Find the string "dashboard" in the listing below and return each line it appears in.

===== Supplied records

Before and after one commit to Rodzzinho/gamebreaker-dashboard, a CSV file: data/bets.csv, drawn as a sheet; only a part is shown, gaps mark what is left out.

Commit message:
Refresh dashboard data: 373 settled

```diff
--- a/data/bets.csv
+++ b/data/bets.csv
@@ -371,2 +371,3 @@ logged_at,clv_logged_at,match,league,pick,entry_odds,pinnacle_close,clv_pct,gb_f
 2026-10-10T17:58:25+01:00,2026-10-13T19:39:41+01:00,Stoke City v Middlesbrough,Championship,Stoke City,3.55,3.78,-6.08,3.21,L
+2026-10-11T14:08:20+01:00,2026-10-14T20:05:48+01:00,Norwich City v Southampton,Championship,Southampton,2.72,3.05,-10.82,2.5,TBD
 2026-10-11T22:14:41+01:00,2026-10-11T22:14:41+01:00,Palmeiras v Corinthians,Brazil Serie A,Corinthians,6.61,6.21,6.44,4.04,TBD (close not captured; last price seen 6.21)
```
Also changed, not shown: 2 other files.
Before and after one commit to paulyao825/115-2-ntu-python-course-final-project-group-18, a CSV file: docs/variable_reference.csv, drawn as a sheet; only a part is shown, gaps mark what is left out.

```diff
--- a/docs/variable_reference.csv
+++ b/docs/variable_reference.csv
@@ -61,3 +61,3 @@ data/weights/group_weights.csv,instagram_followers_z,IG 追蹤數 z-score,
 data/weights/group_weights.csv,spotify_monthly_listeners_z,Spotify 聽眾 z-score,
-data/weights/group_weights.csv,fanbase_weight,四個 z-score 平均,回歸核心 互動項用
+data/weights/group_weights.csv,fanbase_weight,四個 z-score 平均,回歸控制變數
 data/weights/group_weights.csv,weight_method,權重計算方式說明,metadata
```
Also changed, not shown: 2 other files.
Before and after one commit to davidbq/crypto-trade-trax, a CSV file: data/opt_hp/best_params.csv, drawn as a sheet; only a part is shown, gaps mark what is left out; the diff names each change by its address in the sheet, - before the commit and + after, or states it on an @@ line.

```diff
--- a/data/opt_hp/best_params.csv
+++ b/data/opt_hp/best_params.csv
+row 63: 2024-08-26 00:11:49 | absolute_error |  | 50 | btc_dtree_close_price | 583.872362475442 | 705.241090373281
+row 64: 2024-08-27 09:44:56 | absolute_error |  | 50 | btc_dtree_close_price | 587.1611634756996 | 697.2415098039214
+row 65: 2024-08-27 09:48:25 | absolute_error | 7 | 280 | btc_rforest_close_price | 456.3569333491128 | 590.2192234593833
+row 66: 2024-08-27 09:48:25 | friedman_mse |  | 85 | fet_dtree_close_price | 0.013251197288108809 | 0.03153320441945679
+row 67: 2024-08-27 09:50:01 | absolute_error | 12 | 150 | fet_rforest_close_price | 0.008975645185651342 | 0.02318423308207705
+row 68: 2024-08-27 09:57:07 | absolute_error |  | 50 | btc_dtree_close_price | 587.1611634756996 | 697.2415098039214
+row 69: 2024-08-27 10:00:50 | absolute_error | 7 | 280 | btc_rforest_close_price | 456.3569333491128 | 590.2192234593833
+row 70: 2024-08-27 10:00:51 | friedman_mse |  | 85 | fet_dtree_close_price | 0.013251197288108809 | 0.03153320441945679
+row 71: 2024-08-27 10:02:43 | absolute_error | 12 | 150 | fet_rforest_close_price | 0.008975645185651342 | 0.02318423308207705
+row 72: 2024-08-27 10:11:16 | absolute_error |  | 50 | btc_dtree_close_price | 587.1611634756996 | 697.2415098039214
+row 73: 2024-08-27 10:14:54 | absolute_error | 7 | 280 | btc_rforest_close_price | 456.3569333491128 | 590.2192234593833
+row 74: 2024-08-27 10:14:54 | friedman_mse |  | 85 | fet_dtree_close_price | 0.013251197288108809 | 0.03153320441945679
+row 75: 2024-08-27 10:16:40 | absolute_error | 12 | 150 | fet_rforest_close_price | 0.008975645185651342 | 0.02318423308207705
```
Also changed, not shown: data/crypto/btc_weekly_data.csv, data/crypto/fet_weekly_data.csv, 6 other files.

==========

== Exercise response ==
Before and after one commit to Rodzzinho/gamebreaker-dashboard, a CSV file: data/bets.csv, drawn as a sheet; only a part is shown, gaps mark what is left out.
Refresh dashboard data: 373 settled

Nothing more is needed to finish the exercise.